5.0 out of 5 stars Information Packed Introduction 27 Dec 2011
By David Milliern - Published on
It is not easy to write a better, very short introduction that Stillman Drake has done, here. While being absolutely packed with loads of information, Drake makes it accessible. This book will be intimidating to someone familiar with the watered-down nature of other introductions, but, having read half of Oxford's series, I think that the idea is that these books are intended to be scholarly approaches to introductions of the material. To put it simply, as an academic who is not familiar with many other disciplines, I have found Oxford's series to be quite useful. At any rate, Drake's work, presented in this book, I think, is so accessible that, even for the non-academic, a brief introduction to Galileo, such as the graphic novel variety, would suffice in one's preparation for reading this. That is to say, though a step up on difficulty, Galileo: A Very Short Introduction serves as a fantastic introduction to a subject, especially, in cases where the reader wants to know if the subject is one worth reading more into. As for me, not only will I be reading more into the subject, I have found it rather obvious that Stillman Drake is probably among the top, if not the top, scholar on Galileo.

One thing definitely worth noting about this book is its interdisciplinary style. Drake does a wonderful job of conveying the science that is relevant to the history of science discussion, as it pertains to Galileo. Moreover, Drake does well to explain the importance of various philosophical aspects that impacted Galileo's science.

Finally, I think the book was just well written.

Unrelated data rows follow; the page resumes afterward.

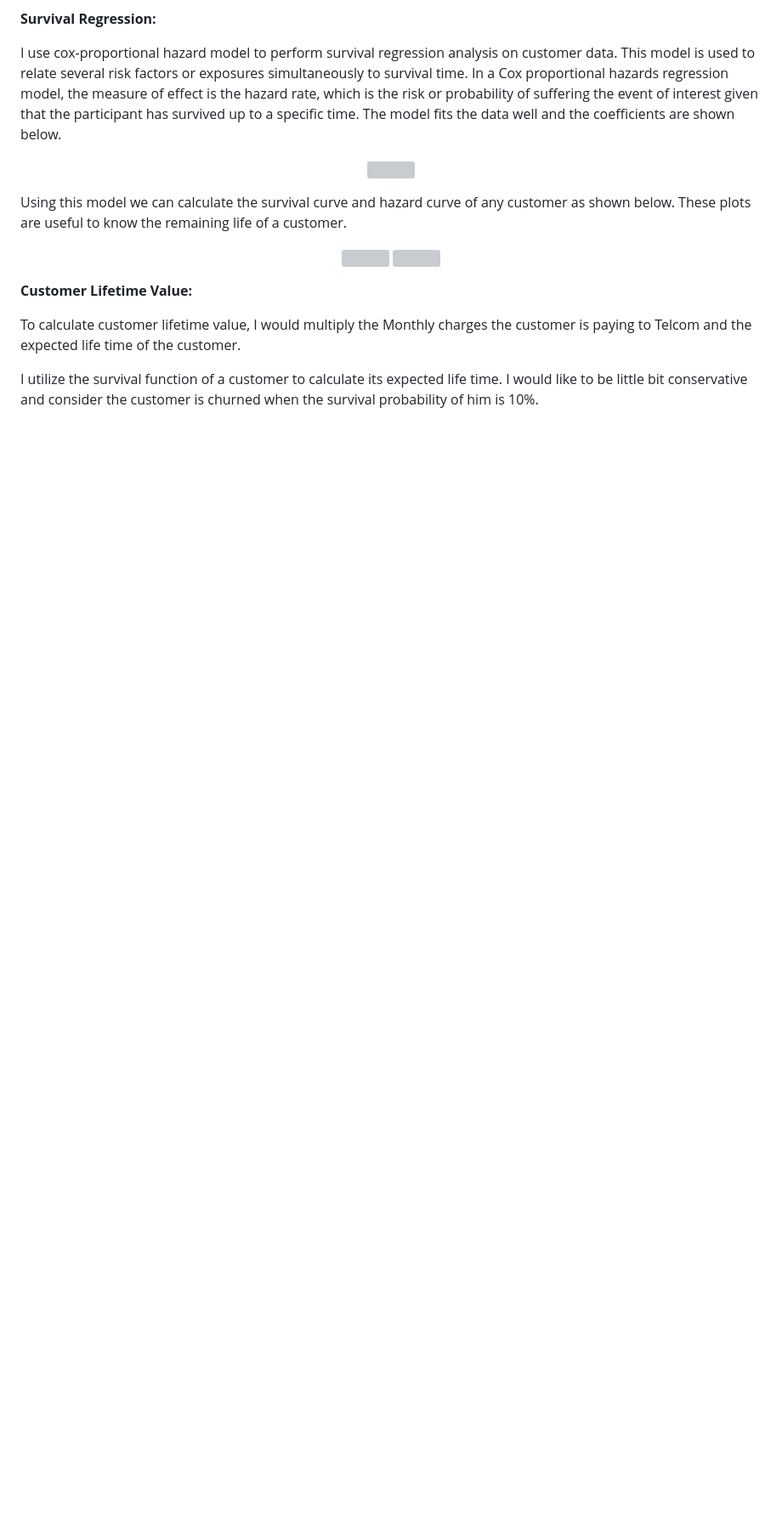
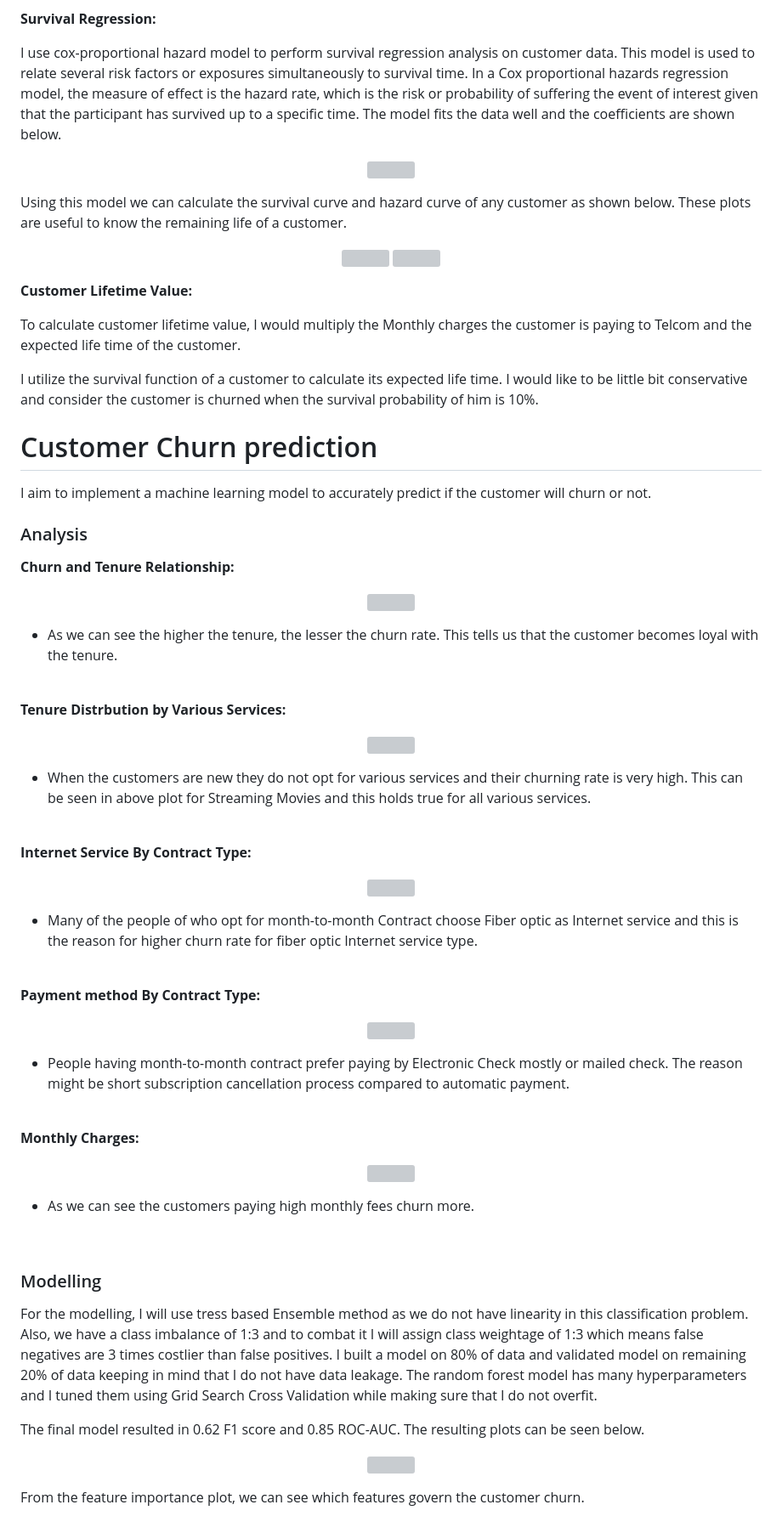
Before and after one commit to Pramit2021/Customer_churn_prediction, a Markdown page: README.md, the part around the change. Shown at 85% size. GitHub-like rendering; blank space fills up the shorter version; grey boxes are pictures that could not be loaded.

```diff
--- a/README.md
+++ b/README.md
@@ -112,3 +112,71 @@ Using this model we can calculate the survival curve and hazard curve of any cus
 To calculate customer lifetime value, I would multiply the Monthly charges the customer is paying to Telcom and the expected life time of the customer.
 
 I utilize the survival function of a customer to calculate its expected life time. I would like to be little bit conservative and consider the customer is churned when the survival probability of him is 10%.
+
+# Customer Churn prediction
+
+I aim to implement a machine learning model to accurately predict if the customer will churn or not.
+
+### Analysis
+
+**Churn and Tenure Relationship:**
+
+<p align="center">
+<img src="https://github.com/Pramit2021/Customer_churn_prediction/assets/93142399/6b8bea04-a7d5-4bbd-9e95-2c2eb4659c85" width="600" height="300"/>
+</p>
+
+- As we can see the higher the tenure, the lesser the churn rate. This tells us that the customer becomes loyal with the tenure.
+
+<br />
+
+**Tenure Distrbution by Various Services:**
+
+<p align="center">
+<img src="https://github.com/Pramit2021/Customer_churn_prediction/assets/93142399/11d5e504-e000-4a4e-9818-f14017d8267f" width="340" height="250"/>
+</p>
+
+- When the customers are new they do not opt for various services and their churning rate is very high. This can be seen in above plot for Streaming Movies and this holds true for all various services.
+
+<br />
+
+**Internet Service By Contract Type:**
+
+<p align="center">
+<img src="https://github.com/Pramit2021/Customer_churn_prediction/assets/93142399/ad42d0ad-df8d-4628-a8fe-ca6232285939" width="360" height="250"/>
+</p>
+
+- Many of the people of who opt for month-to-month Contract choose Fiber optic as Internet service and this is the reason for higher churn rate for fiber optic Internet service type.
+
+<br />
+
+**Payment method By Contract Type:**
+
+<p align="center">
+<img src="https://github.com/Pramit2021/Customer_churn_prediction/assets/93142399/69327bb0-2ea4-44aa-ad98-f55a315e50cf" width="500" height="250"/>
+</p>
+
+- People having month-to-month contract prefer paying by Electronic Check mostly or mailed check. The reason might be short subscription cancellation process compared to automatic payment.
+
+<br />
+
+**Monthly Charges:**
+
+<p align="center">
+<img src="https://github.com/Pramit2021/Customer_churn_prediction/assets/93142399/eaba54de-be3c-4ca1-ba05-da243f9e7107" width="300" height="220"/>
+</p>
+
+- As we can see the customers paying high monthly fees churn more.
+
+<br />
+
+### Modelling
+
+For the modelling, I will use tress based Ensemble method as we do not have linearity in this classification problem. Also, we have a class imbalance of 1:3 and to combat it I will assign class weightage of 1:3 which means false negatives are 3 times costlier than false positives. I built a model on 80% of data and validated model on remaining 20% of data keeping in mind that I do not have data leakage. The random forest model has many hyperparameters and I tuned them using Grid Search Cross Validation while making sure that I do not overfit.
+
+The final model resulted in 0.62 F1 score and 0.85 ROC-AUC. The resulting plots can be seen below.
+
+<p align="center">
+<img src="https://github.com/Pramit2021/Customer_churn_prediction/assets/93142399/96e6082a-6f0d-4c05-af32-a1ef1c152065" width="600" height="300"/>
+</p>
+
+From the feature importance plot, we can see which features govern the customer churn.
```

Drake has a definite writing style, and he has a flare, which really brings interest to his subject matter. He writes with clarity, and he writes in such a way that provokes thought. Probably, the best part of his writing is the way in which he words his thoughts, which is brilliant, in that he says so much in such a small book; not a sentence is wasted.
5.0 out of 5 stars Very nice! 4 April 2013
By Alexandre Tort - Published on
Format:Kindle Edition|Verified Purchase
Professor Drake is a well-known specialist on Galileo scientific achievements. This little book is a nice short ntroduction to the this subject.
Were these reviews helpful?   Let us know

Customer Discussions

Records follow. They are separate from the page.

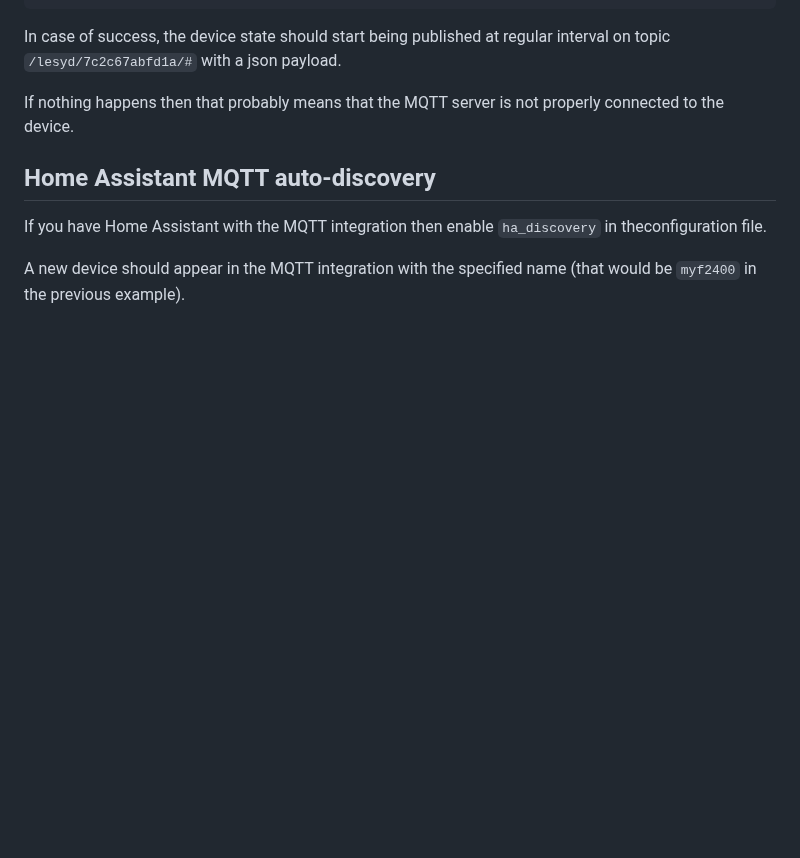
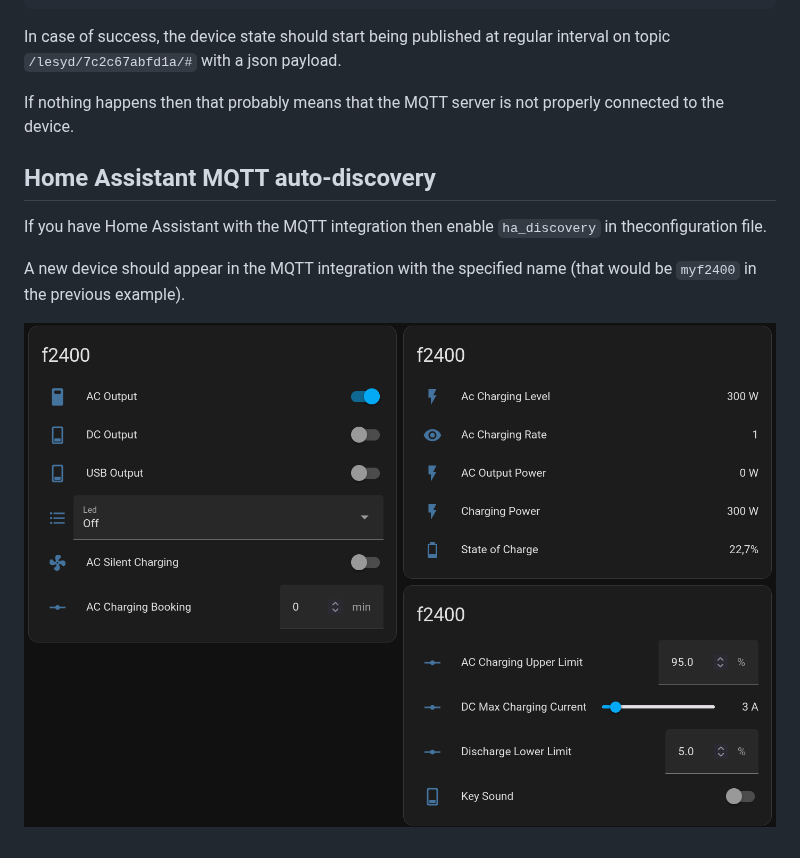
Before and after one commit to schauveau/lesyd, a Markdown page: README.md, the part around the change. GitHub-like rendering; pictures changed too: pictures/HomeAssistant.png (added); blank space fills up the shorter version.

```diff
--- a/README.md
+++ b/README.md
@@ -155,3 +155,6 @@ If nothing happens then that probably means that the MQTT server is not properly
 If you have Home Assistant with the MQTT integration then enable `ha_discovery` in theconfiguration file.
 
 A new device should appear in the MQTT integration with the specified name (that would be `myf2400` in the previous example).
+
+
+![Home Assistant Screenshot](./pictures/HomeAssistant.png)
```
Also changed, not shown: 1 other file.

This product's forum
Discussion Replies Latest Post
No discussions yet

Ask questions, Share opinions, Gain insight
Start a new discussion
First post:
Prompts for sign-in

Search Customer Discussions
Search all Amazon discussions

Look for similar items by category